Difference listings:

★ ★ ★ ★ ★ ★ ★

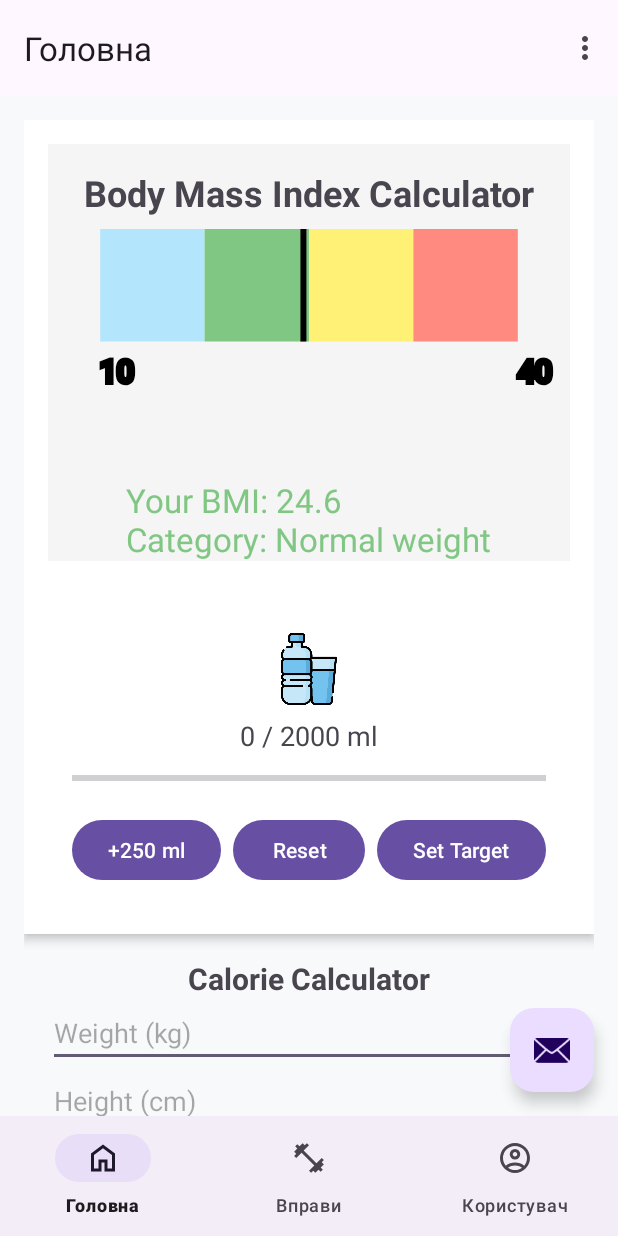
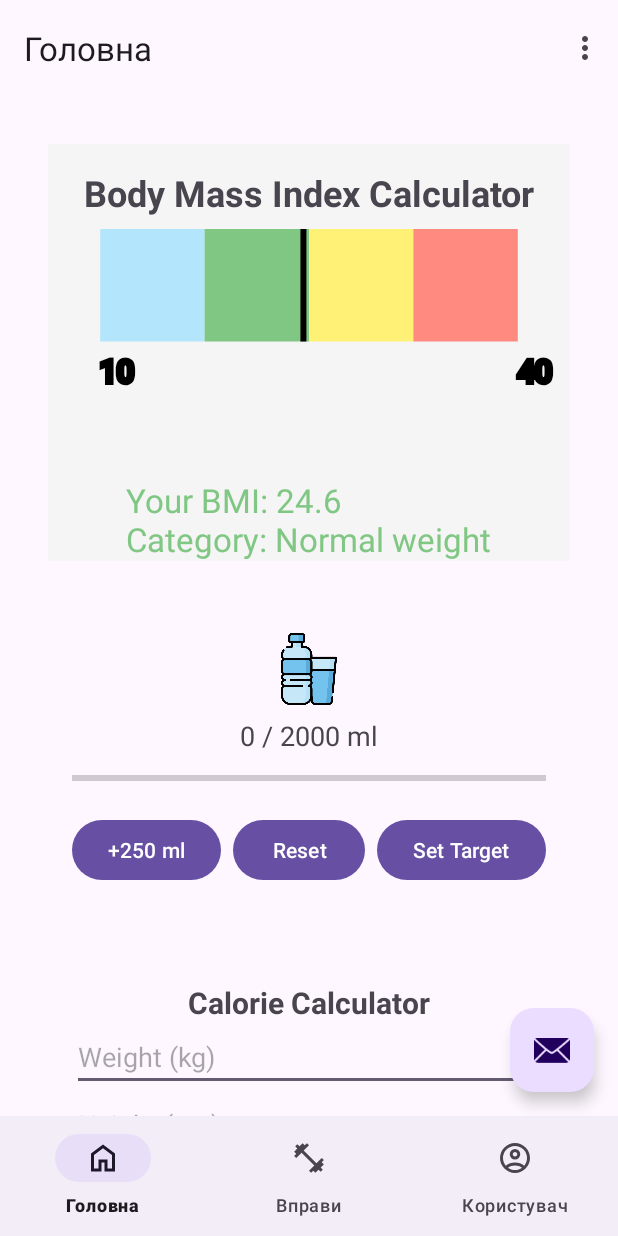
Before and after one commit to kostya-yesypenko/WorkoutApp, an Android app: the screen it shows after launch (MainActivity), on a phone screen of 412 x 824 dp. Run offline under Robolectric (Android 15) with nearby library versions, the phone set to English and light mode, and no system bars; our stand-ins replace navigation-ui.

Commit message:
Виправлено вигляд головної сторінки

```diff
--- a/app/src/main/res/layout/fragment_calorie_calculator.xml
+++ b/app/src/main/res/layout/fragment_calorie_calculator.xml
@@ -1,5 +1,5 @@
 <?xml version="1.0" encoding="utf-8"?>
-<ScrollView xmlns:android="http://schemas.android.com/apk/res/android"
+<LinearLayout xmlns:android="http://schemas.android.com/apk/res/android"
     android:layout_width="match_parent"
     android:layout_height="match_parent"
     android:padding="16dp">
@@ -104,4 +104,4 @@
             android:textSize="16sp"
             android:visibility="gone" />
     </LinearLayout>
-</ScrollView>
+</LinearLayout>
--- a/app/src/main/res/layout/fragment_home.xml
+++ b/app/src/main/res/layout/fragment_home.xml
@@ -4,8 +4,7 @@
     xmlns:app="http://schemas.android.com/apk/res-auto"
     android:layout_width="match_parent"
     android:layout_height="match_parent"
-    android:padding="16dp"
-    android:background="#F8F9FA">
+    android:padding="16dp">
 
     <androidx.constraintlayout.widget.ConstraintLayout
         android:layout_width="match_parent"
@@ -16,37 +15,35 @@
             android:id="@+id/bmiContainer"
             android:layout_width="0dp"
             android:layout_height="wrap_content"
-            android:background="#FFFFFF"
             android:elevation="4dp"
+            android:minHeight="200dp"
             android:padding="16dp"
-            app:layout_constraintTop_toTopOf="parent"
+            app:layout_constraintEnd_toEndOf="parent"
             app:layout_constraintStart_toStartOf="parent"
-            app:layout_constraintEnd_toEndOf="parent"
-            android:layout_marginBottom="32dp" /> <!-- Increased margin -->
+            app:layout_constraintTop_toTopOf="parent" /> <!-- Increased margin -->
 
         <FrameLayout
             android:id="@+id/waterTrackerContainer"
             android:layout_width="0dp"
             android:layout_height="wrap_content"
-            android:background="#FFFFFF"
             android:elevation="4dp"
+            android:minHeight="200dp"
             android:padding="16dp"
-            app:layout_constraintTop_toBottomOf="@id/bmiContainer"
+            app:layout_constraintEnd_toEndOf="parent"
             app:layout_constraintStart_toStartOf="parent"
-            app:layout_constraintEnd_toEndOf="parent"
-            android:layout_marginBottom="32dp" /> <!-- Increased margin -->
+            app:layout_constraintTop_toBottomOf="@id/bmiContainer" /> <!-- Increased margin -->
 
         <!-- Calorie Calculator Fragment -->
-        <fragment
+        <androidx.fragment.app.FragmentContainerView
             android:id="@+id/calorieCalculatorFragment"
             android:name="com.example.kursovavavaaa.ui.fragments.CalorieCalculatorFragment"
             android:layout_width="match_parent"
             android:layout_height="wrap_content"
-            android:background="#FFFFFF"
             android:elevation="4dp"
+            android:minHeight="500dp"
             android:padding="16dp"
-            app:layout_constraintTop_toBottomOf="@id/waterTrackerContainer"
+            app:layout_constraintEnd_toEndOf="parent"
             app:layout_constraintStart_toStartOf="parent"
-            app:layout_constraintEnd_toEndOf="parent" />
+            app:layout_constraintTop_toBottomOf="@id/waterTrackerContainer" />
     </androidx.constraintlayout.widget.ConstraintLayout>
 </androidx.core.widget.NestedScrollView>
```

★ ★ ★ ★ ★ ★ ★

Each line of the data should be quoted exactly, with pictures left out.

Before and after one commit to kostya-yesypenko/WorkoutApp, an Android app: the screen it shows after launch (MainActivity), on a phone screen of 412 x 824 dp. Run offline under Robolectric (Android 15) with nearby library versions, the phone set to English and light mode, and no system bars; our stand-ins replace navigation-ui.

Commit message:
Виправлено вигляд головної сторінки

```diff
--- a/app/src/main/res/layout/fragment_calorie_calculator.xml
+++ b/app/src/main/res/layout/fragment_calorie_calculator.xml
@@ -1,5 +1,5 @@
 <?xml version="1.0" encoding="utf-8"?>
-<ScrollView xmlns:android="http://schemas.android.com/apk/res/android"
+<LinearLayout xmlns:android="http://schemas.android.com/apk/res/android"
     android:layout_width="match_parent"
     android:layout_height="match_parent"
     android:padding="16dp">
@@ -104,4 +104,4 @@
             android:textSize="16sp"
             android:visibility="gone" />
     </LinearLayout>
-</ScrollView>
+</LinearLayout>
--- a/app/src/main/res/layout/fragment_home.xml
+++ b/app/src/main/res/layout/fragment_home.xml
@@ -4,8 +4,7 @@
     xmlns:app="http://schemas.android.com/apk/res-auto"
     android:layout_width="match_parent"
     android:layout_height="match_parent"
-    android:padding="16dp"
-    android:background="#F8F9FA">
+    android:padding="16dp">
 
     <androidx.constraintlayout.widget.ConstraintLayout
         android:layout_width="match_parent"
@@ -16,37 +15,35 @@
             android:id="@+id/bmiContainer"
             android:layout_width="0dp"
             android:layout_height="wrap_content"
-            android:background="#FFFFFF"
             android:elevation="4dp"
+            android:minHeight="200dp"
             android:padding="16dp"
-            app:layout_constraintTop_toTopOf="parent"
+            app:layout_constraintEnd_toEndOf="parent"
             app:layout_constraintStart_toStartOf="parent"
-            app:layout_constraintEnd_toEndOf="parent"
-            android:layout_marginBottom="32dp" /> <!-- Increased margin -->
+            app:layout_constraintTop_toTopOf="parent" /> <!-- Increased margin -->
 
         <FrameLayout
             android:id="@+id/waterTrackerContainer"
             android:layout_width="0dp"
             android:layout_height="wrap_content"
-            android:background="#FFFFFF"
             android:elevation="4dp"
+            android:minHeight="200dp"
             android:padding="16dp"
-            app:layout_constraintTop_toBottomOf="@id/bmiContainer"
+            app:layout_constraintEnd_toEndOf="parent"
             app:layout_constraintStart_toStartOf="parent"
-            app:layout_constraintEnd_toEndOf="parent"
-            android:layout_marginBottom="32dp" /> <!-- Increased margin -->
+            app:layout_constraintTop_toBottomOf="@id/bmiContainer" /> <!-- Increased margin -->
 
         <!-- Calorie Calculator Fragment -->
-        <fragment
+        <androidx.fragment.app.FragmentContainerView
             android:id="@+id/calorieCalculatorFragment"
             android:name="com.example.kursovavavaaa.ui.fragments.CalorieCalculatorFragment"
             android:layout_width="match_parent"
             android:layout_height="wrap_content"
-            android:background="#FFFFFF"
             android:elevation="4dp"
+            android:minHeight="500dp"
             android:padding="16dp"
-            app:layout_constraintTop_toBottomOf="@id/waterTrackerContainer"
+            app:layout_constraintEnd_toEndOf="parent"
             app:layout_constraintStart_toStartOf="parent"
-            app:layout_constraintEnd_toEndOf="parent" />
+            app:layout_constraintTop_toBottomOf="@id/waterTrackerContainer" />
     </androidx.constraintlayout.widget.ConstraintLayout>
 </androidx.core.widget.NestedScrollView>
```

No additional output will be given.